BEGIN

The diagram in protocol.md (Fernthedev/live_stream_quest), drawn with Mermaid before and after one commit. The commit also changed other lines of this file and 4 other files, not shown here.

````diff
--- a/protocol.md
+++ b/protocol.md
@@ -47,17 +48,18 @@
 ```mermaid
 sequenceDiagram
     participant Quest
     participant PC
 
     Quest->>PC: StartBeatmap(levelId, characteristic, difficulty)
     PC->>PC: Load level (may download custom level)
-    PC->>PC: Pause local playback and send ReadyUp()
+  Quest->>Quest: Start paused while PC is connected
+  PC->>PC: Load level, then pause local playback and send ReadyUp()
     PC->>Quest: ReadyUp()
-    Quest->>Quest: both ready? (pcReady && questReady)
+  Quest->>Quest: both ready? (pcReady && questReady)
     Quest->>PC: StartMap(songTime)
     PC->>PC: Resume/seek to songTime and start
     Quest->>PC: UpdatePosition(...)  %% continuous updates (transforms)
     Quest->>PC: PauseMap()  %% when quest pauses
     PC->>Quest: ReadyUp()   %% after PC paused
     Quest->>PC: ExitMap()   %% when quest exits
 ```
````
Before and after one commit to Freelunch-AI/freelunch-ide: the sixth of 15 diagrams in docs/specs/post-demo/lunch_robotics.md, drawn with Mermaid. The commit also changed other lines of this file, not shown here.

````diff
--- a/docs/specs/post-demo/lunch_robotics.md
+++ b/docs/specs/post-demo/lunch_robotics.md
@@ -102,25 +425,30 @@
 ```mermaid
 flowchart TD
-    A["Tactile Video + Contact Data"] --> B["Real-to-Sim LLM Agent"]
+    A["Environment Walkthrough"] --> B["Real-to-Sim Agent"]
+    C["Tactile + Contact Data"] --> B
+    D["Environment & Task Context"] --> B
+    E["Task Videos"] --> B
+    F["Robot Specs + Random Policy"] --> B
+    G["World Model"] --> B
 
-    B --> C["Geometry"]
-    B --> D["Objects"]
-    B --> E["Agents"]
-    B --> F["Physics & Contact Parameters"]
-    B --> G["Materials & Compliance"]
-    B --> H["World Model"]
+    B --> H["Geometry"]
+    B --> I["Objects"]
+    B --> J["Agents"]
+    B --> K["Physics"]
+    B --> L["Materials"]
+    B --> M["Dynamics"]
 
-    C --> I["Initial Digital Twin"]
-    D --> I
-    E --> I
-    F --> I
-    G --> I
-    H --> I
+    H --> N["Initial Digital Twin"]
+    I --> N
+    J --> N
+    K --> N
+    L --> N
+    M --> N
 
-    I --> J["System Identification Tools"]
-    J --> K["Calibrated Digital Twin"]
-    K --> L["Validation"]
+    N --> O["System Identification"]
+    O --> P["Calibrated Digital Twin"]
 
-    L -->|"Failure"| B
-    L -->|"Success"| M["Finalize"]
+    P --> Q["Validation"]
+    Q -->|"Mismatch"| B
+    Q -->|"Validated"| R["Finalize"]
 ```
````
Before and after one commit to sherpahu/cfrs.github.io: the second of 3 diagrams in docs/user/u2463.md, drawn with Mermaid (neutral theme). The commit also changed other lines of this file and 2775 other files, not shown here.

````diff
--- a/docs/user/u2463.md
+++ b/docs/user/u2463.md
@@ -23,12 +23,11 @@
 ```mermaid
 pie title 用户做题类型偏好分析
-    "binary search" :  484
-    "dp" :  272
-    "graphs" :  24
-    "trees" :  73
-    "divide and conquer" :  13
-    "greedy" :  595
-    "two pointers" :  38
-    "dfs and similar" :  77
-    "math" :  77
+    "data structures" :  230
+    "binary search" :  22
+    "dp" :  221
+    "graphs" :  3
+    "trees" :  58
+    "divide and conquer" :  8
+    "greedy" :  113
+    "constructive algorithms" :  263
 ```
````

END

## Instructions for the task
Please copy every line of the data that carries the string "Tactile".

## Response box
-    A["Tactile Video + Contact Data"] --> B["Real-to-Sim LLM Agent"]
+    C["Tactile + Contact Data"] --> B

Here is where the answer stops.